- Former Eskom interim CEO Matshela Koko, this week filed a review application in the Gauteng High Court requesting some findings against him by the State Capture Inquiry to be set aside.
- These relate to his alleged dealing with the Gupta family and their associate, Salim Essa.
- Koko’s latest move is questioned as he, his wife Mosimo and his two step daughters, Thato Choma and Koketso Aren, were arrested on 27th October on charges of corruption and money laundering in what is believed to be a watertight case. Read more
He accused the inquiry of failing to interrogate witnesses who testified against him at the State Capture Inquiry and had they done so, then it would have weakened the commission’s narrative against him.
“Interrogating these witnesses would have weakened the commission’s narrative against me. The commission accepted the evidence of the critical witnesses as a common cause, especially when the evidence implicated me. A reasonable commission would have probed this evidence to test its veracity to ensure that the rules of law and natural justice were observed,” said Koko in his affidavit.
The commission head, Chief Justice Raymond Zondo, found that Koko was “an integral component of the Gupta family’s strategy to capture Eskom”. Read more
Koko’s motives and logic are questioned as he was recently arrested along with his wife and two step daughters on charges of corruption and money laundering in what is believed to be a watertight case.
Recently ABB Ltd. (ABB), a Swiss-based global technology company listed on the New York Stock Exchange with core businesses focused on electrification, automation, motion, and robotics has agreed to pay more than US$315 million to resolve an investigation into violations of the Foreign Corrupt Practices Act (FCPA) stemming from the bribery of a high-ranking official at South Africa’s state-owned energy company, Eskom. The official is believe to be ex Eskom interim CEO, Matshela Koko. The US Department of Justice’s resolution was coordinated with prosecutorial authorities in South Africa and Switzerland, as well as the U.S. Securities and Exchange Commission (SEC). Read more
“This is the department’s first coordinated resolution with authorities in South Africa, where much of ABB’s criminal scheme was carried out, reflecting our commitment to relationship-building and our ever-deepening partnerships in the global fight against corruption,” said Assistant Attorney General Kenneth A. Polite, Jr. of the Justice Department’s Criminal Division.

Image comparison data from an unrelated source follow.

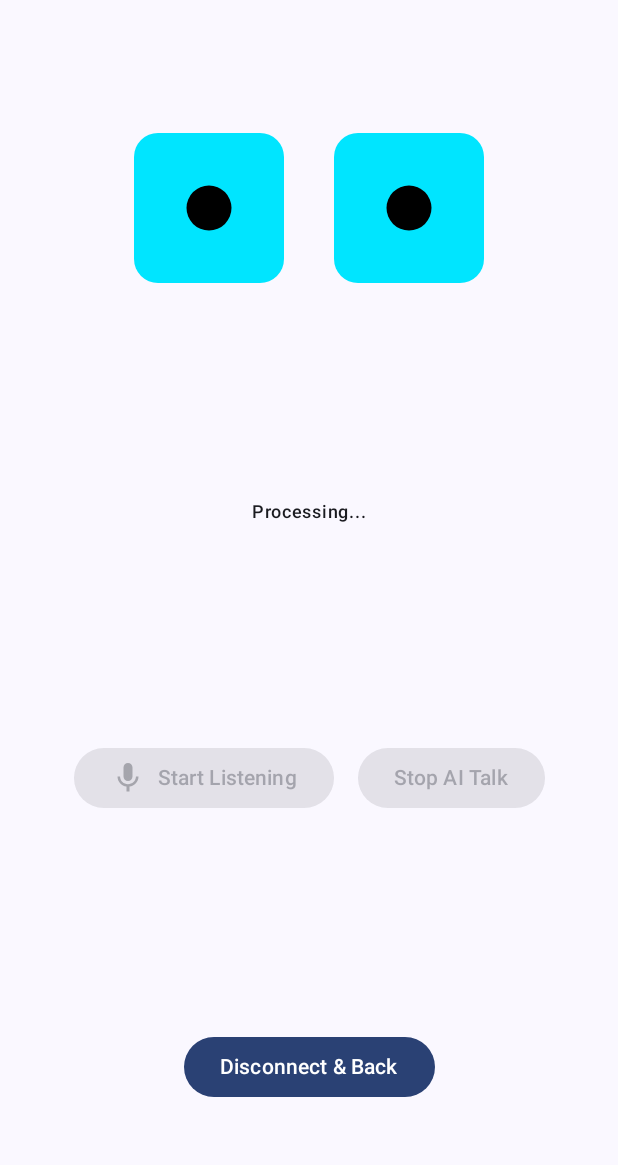
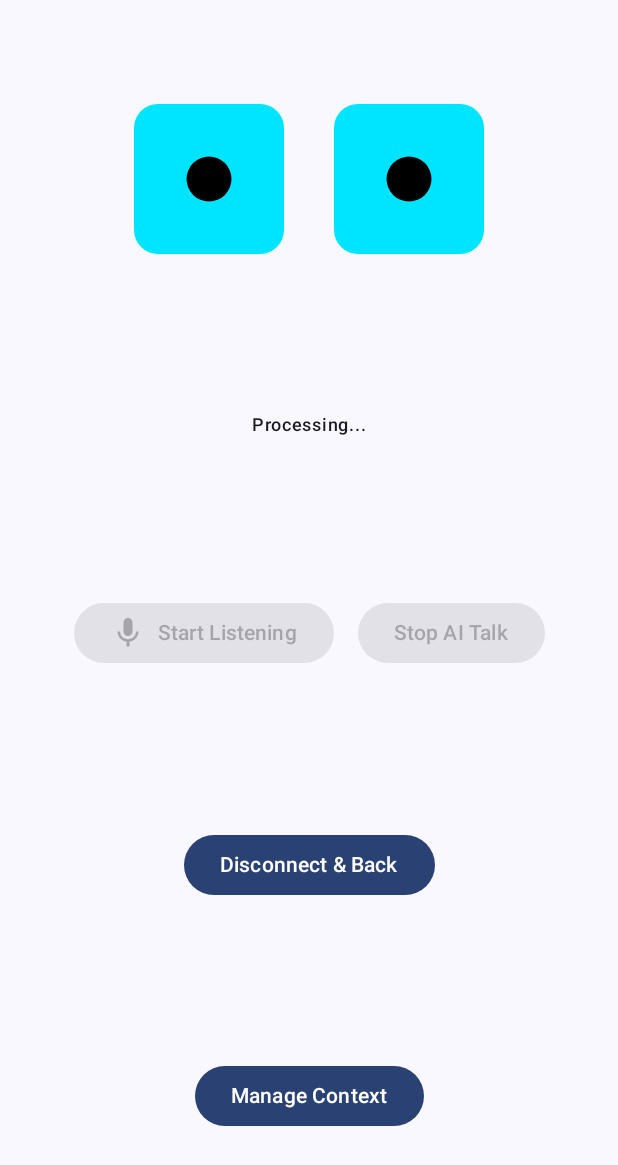
Before and after one commit to shahirislam/AiBuddyMobileApp, an Android app built with Jetpack Compose: the screen it shows after launch (MainActivity), after a tap on "Connect to AiBuddy", on a phone screen of 412 x 824 dp. Shown: the top 1165 px of the screen. Run offline under Robolectric (Android 15) with nearby library versions, the phone set to English and light mode, and no system bars; our stand-ins replace Room's generated code; libraries missing offline, so code that uses them is left out: com.google.ai.client, com.google.api.gax, com.google.auth.oauth2, com.google.cloud.texttospeech; 9 statements that could not run were skipped.

Commit message:
Context Based AI Introduction with Room Database

```diff
--- a/app/build.gradle.kts
+++ b/app/build.gradle.kts
@@ -7,6 +7,7 @@ import org.gradle.api.JavaVersion
         alias(libs.plugins.android.application)
         alias(libs.plugins.kotlin.android)
         alias(libs.plugins.kotlin.compose)
+        id("com.google.devtools.ksp")
     }
 configurations.all {
     resolutionStrategy {
@@ -106,4 +107,9 @@ implementation("io.grpc:grpc-okhttp:1.63.2")
     implementation(libs.androidx.lifecycle.viewmodel.compose)
 
     implementation(libs.google.cloud.texttospeech)
+
+    // Room Database
+    implementation(libs.androidx.room.runtime)
+    implementation(libs.androidx.room.ktx)
+    ksp(libs.androidx.room.compiler)
 }
--- a/app/src/main/java/com/example/aibuddy/MainActivity.kt
+++ b/app/src/main/java/com/example/aibuddy/MainActivity.kt
@@ -17,6 +17,7 @@ object AppDestinations {
     const val SPLASH_ROUTE = "splash"
     const val HOME_ROUTE = "home"
     const val CONNECTED_AI_ROUTE = "connected_ai"
+    const val CONTEXT_MANAGEMENT_ROUTE = "context_management"
 }
 
 class MainActivity : ComponentActivity() {
@@ -47,6 +48,9 @@ class MainActivity : ComponentActivity() {
                     composable(AppDestinations.CONNECTED_AI_ROUTE) {
                         ConnectedAiScreen(navController = navController)
                     }
+                    composable(AppDestinations.CONTEXT_MANAGEMENT_ROUTE) {
+                        com.example.aibuddy.ui.screens.ContextManagementScreen(navController = navController)
+                    }
                 }
             }
         }
--- a/app/src/main/java/com/example/aibuddy/data/AiBuddyRepository.kt
+++ b/app/src/main/java/com/example/aibuddy/data/AiBuddyRepository.kt
@@ -1,23 +1,29 @@
 package com.example.aibuddy.data
 
+import android.app.Application
 import com.example.aibuddy.BuildConfig
+import com.example.aibuddy.data.local.AppDatabase
+import com.example.aibuddy.data.local.ConversationTopic
+import com.example.aibuddy.data.local.UserFact
 import com.google.ai.client.generativeai.GenerativeModel
 import com.google.ai.client.generativeai.type.generationConfig
 import com.google.ai.client.generativeai.type.content
-import com.google.ai.client.generativeai.type.content
+import kotlinx.coroutines.flow.first
+import org.json.JSONObject
 
-class AiBuddyRepository {
+class AiBuddyRepository(application: Application) {
 
     private val generativeModel: GenerativeModel
+    private val userFactDao = AppDatabase.getDatabase(application).userFactDao()
+    private val conversationTopicDao = AppDatabase.getDatabase(application).conversationTopicDao()
 
     init {
         val geminiApiKey = BuildConfig.GEMINI_API_KEY
-        // Updated GenerationConfig initialization
         val config = generationConfig {
             temperature = 0.9f
             topK = 1
             topP = 1f
-            maxOutputTokens = 512 // Reduced max output tokens
+            maxOutputTokens = 512
         }
 
         val systemInstruction = content(role = "system") {
@@ -32,6 +38,30 @@ class AiBuddyRepository {
                 Instead, gently build on what the user says to keep the flow going.
                 Your tone should be caring, light-hearted, and conversational.
                 Responses should be concise but expressive—prioritize being emotionally present and engaging over brevity or perfection.
+
+                You have access to the user's personal information and past conversation topics. Use this context to personalize your responses.
+
+                When you learn a new fact about the user (e.g., their name, interests, work), or a new conversation topic emerges, you MUST embed this information in a structured JSON format at the end of your response.
+                The JSON should have two keys: "user_facts" and "conversation_topics".
+                "user_facts" should be an array of objects, each with a "key" and "value".
+                "conversation_topics" should be an array of objects, each with a "topic" and "keywords".
+
+                Example:
+                If the user says "My name is John and I like to play football", your response should be something like:
+                "It's great to meet you, John! I love football too. Who's your favorite team?
+                <!--JSON_START-->
+                {
+                  "user_facts": [
+                    {"key": "name", "value": "John"},
+                    {"key": "interest", "value": "football"}
+                  ],
+                  "conversation_topics": [
+                    {"topic": "sports", "keywords": "football"}
+                  ]
+                }
+                <!--JSON_END-->"
+
+                If the JSON is not needed, do not include the JSON block.
                 """.trimIndent()
             )
         }
@@ -46,10 +76,64 @@ class AiBuddyRepository {
 
     suspend fun generateContent(userMessage: String): Result<String> {
         return try {
-            val response = generativeModel.generateContent(userMessage)
-            Result.success(response.text ?: "No response from AI Buddy")
+            val userFacts = userFactDao.getAllUserFacts().first()
+            val conversationTopics = conversationTopicDao.getAllConversationTopics().first()
+
+            val context = StringBuilder()
+            if (userFacts.isNotEmpty()) {
+                context.append("User Facts:\n")
+                userFacts.forEach { context.append("- ${it.key}: ${it.value}\n") }
+            }
+            if (conversationTopics.isNotEmpty()) {
+                context.append("\nConversation Topics:\n")
+                conversationTopics.forEach { context.append("- ${it.topic}: ${it.keywords}\n") }
+            }
+
+            val prompt = if (context.isNotEmpty()) {
+                "Context:\n$context\nUser Message: $userMessage"
+            } else {
+                userMessage
+            }
+
+            val response = generativeModel.generateContent(prompt)
+            val responseText = response.text ?: "No response from AI Buddy"
+
+            extractAndSaveContext(responseText)
+
+            val cleanResponse = responseText.substringBefore("<!--JSON_START-->").trim()
+            Result.success(cleanResponse)
         } catch (e: Exception) {
             Result.failure(e)
         }
     }
+
+    private suspend fun extractAndSaveContext(responseText: String) {
+        if (responseText.contains("<!--JSON_START-->")) {
+            val jsonString = responseText.substringAfter("<!--JSON_START-->").substringBefore("<!--JSON_END-->").trim()
+            try {
+                val json = JSONObject(jsonString)
+                val userFacts = json.optJSONArray("user_facts")
+                if (userFacts != null) {
+                    for (i in 0 until userFacts.length()) {
+                        val fact = userFacts.getJSONObject(i)
+                        userFactDao.insertUserFact(UserFact(key = fact.getString("key"), value = fact.getString("value")))
                     }
+                }
+                val conversationTopics = json.optJSONArray("conversation_topics")
+                if (conversationTopics != null) {
+                    for (i in 0 until conversationTopics.length()) {
+                        val topic = conversationTopics.getJSONObject(i)
+                        conversationTopicDao.insertConversationTopic(ConversationTopic(topic = topic.getString("topic"), keywords = topic.getString("keywords")))
+                    }
+                }
+            } catch (e: Exception) {
+                // Ignore json parsing errors
+            }
+        }
+    }
+
+    fun getAllUserFacts() = userFactDao.getAllUserFacts()
+    fun getAllConversationTopics() = conversationTopicDao.getAllConversationTopics()
+    suspend fun deleteUserFact(id: Int) = userFactDao.deleteUserFactById(id)
+    suspend fun deleteConversationTopic(id: Int) = conversationTopicDao.deleteConversationTopicById(id)
+}
--- /dev/null
+++ b/app/src/main/java/com/example/aibuddy/data/local/AppDatabase.kt
@@ -0,0 +1,30 @@
+package com.example.aibuddy.data.local
+
+import android.content.Context
+import androidx.room.Database
+import androidx.room.Room
+import androidx.room.RoomDatabase
+
+@Database(entities = [UserFact::class, ConversationTopic::class], version = 1, exportSchema = false)
+abstract class AppDatabase : RoomDatabase() {
+
+    abstract fun userFactDao(): UserFactDao
+    abstract fun conversationTopicDao(): ConversationTopicDao
+
+    companion object {
+        @Volatile
+        private var INSTANCE: AppDatabase? = null
+
+        fun getDatabase(context: Context): AppDatabase {
+            return INSTANCE ?: synchronized(this) {
+                val instance = Room.databaseBuilder(
+                    context.applicationContext,
+                    AppDatabase::class.java,
+                    "aibuddy_database"
+                ).build()
+                INSTANCE = instance
+                instance
+            }
+        }
+    }
+}
--- /dev/null
+++ b/app/src/main/java/com/example/aibuddy/data/local/ContextDao.kt
@@ -0,0 +1,31 @@
+package com.example.aibuddy.data.local
+
+import androidx.room.Dao
+import androidx.room.Insert
+import androidx.room.OnConflictStrategy
+import androidx.room.Query
+import kotlinx.coroutines.flow.Flow
+
+@Dao
+interface UserFactDao {
+    @Query("SELECT * FROM user_facts")
+    fun getAllUserFacts(): Flow<List<UserFact>>
+
+    @Insert(onConflict = OnConflictStrategy.REPLACE)
+    suspend fun insertUserFact(userFact: UserFact)
+
+    @Query("DELETE FROM user_facts WHERE id = :id")
+    suspend fun deleteUserFactById(id: Int)
+}
+
+@Dao
+interface ConversationTopicDao {
+    @Query("SELECT * FROM conversation_topics")
+    fun getAllConversationTopics(): Flow<List<ConversationTopic>>
+
+    @Insert(onConflict = OnConflictStrategy.REPLACE)
+    suspend fun insertConversationTopic(conversationTopic: ConversationTopic)
+
+    @Query("DELETE FROM conversation_topics WHERE id = :id")
+    suspend fun deleteConversationTopicById(id: Int)
+}
--- a/app/src/main/java/com/example/aibuddy/ui/screens/ConnectedAiScreen.kt
+++ b/app/src/main/java/com/example/aibuddy/ui/screens/ConnectedAiScreen.kt
@@ -337,6 +337,11 @@ fun ConnectedAiScreen(
                 }) {
                     Text("Disconnect & Back")
                 }
+                Button(onClick = {
+                    navController.navigate(com.example.aibuddy.AppDestinations.CONTEXT_MANAGEMENT_ROUTE)
+                }) {
+                    Text("Manage Context")
+                }
             }
         }
     }
--- a/app/src/main/java/com/example/aibuddy/viewmodel/HomeViewModel.kt
+++ b/app/src/main/java/com/example/aibuddy/viewmodel/HomeViewModel.kt
@@ -7,16 +7,20 @@ import androidx.compose.runtime.setValue
 import androidx.lifecycle.AndroidViewModel
 import androidx.lifecycle.viewModelScope
 import com.example.aibuddy.data.AiBuddyRepository
+import com.example.aibuddy.data.local.ConversationTopic
+import com.example.aibuddy.data.local.UserFact
 import com.example.aibuddy.texttospeech.TextToSpeechManager
 import kotlinx.coroutines.flow.MutableStateFlow
 import android.util.Log
+import kotlinx.coroutines.flow.SharingStarted
 import kotlinx.coroutines.flow.StateFlow
 import kotlinx.coroutines.flow.asStateFlow
+import kotlinx.coroutines.flow.stateIn
 import kotlinx.coroutines.launch
 
 class HomeViewModel(application: Application) : AndroidViewModel(application) {
 
-    private val repository: AiBuddyRepository = AiBuddyRepository()
+    private val repository: AiBuddyRepository = AiBuddyRepository(application)
 
     private var textToSpeechManager: TextToSpeechManager? = null
     private val _isTtsSpeaking = MutableStateFlow(false)
@@ -83,6 +87,24 @@ class HomeViewModel(application: Application) : AndroidViewModel(application) {
 
     private val _errorMessage = MutableStateFlow<String?>(null)
     val errorMessage: StateFlow<String?> = _errorMessage.asStateFlow()
+
+    val userFacts: StateFlow<List<UserFact>> = repository.getAllUserFacts()
+        .stateIn(viewModelScope, SharingStarted.Lazily, emptyList())
+
+    val conversationTopics: StateFlow<List<ConversationTopic>> = repository.getAllConversationTopics()
+        .stateIn(viewModelScope, SharingStarted.Lazily, emptyList())
+
+    fun deleteUserFact(id: Int) {
+        viewModelScope.launch {
+            repository.deleteUserFact(id)
+        }
+    }
+
+    fun deleteConversationTopic(id: Int) {
+        viewModelScope.launch {
+            repository.deleteConversationTopic(id)
+        }
+    }
 
     fun connectAndGreet() {
         Log.i("HomeViewModel", "Instance ${this.hashCode()} - connectAndGreet called. Current isConnected: ${_isConnected.value}, hasGreeted: $hasGreetedThisSession")
--- a/build.gradle.kts
+++ b/build.gradle.kts
@@ -2,4 +2,5 @@ plugins {
     alias(libs.plugins.android.application) apply false
     alias(libs.plugins.kotlin.android) apply false
     alias(libs.plugins.kotlin.compose) apply false
+    id("com.google.devtools.ksp") version "2.0.21-1.0.27" apply false
 }
--- a/gradle/libs.versions.toml
+++ b/gradle/libs.versions.toml
@@ -3,6 +3,7 @@ agp = "8.2.2"
 googleCloudTexttospeech = "2.39.0"
 grpcOkhttp = "1.58.0"
 kotlin = "2.0.21"
+room = "2.6.1"
 coreKtx = "1.12.0"
 junit = "4.13.2"
 androidxJunit = "1.1.5"
@@ -15,6 +16,11 @@ kotlinxCoroutinesAndroid = "1.7.3"
 navigationCompose = "2.7.7"
 
 [libraries]
+# Room
+androidx-room-runtime = { group = "androidx.room", name = "room-runtime", version.ref = "room" }
+androidx-room-compiler = { group = "androidx.room", name = "room-compiler", version.ref = "room" }
+androidx-room-ktx = { group = "androidx.room", name = "room-ktx", version.ref = "room" }
+
 # AndroidX Core
 androidx-core-ktx = { group = "androidx.core", name = "core-ktx", version.ref = "coreKtx" }
 
```
Also changed, not shown: app/src/main/java/com/example/aibuddy/data/local/ConversationTopic.kt (added, +12 -0 lines), app/src/main/java/com/example/aibuddy/data/local/UserFact.kt (added, +12 -0 lines), app/src/main/java/com/example/aibuddy/ui/screens/ContextManagementScreen.kt (added, +109 -0 lines). Lines whose indentation alone changed are shown as unchanged.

“ABB bribed a high-ranking official at South Africa’s state-owned energy company in order to corruptly obtain confidential information and win lucrative contracts. In addition, our partners in South Africa have brought corruption charges against that official. This resolution demonstrates the Criminal Division’s thoughtful approach to appropriately balancing ABB’s extensive remediation, timely and full cooperation, and demonstrated intent to bring the misconduct to the department’s attention promptly upon discovering it, while also accounting for ABB’s historical misconduct,” added Polite.
According to court documents and statements made in court, ABB entered into a three-year deferred prosecution agreement (DPA) with the department in connection with the filing of a criminal information in the Eastern District of Virginia charging the company with conspiracy to violate the FCPA’s anti-bribery provisions, conspiracy to violate the FCPA’s books and records provisions, and substantive violations of the FCPA. In addition, ABB subsidiaries ABB Management Services Ltd. (Switzerland) and ABB South Africa (Pty) Ltd. (South Africa) each pleaded guilty to one count of conspiracy to violate the anti-bribery provisions of the FCPA.
Author: Bryan Groenendaal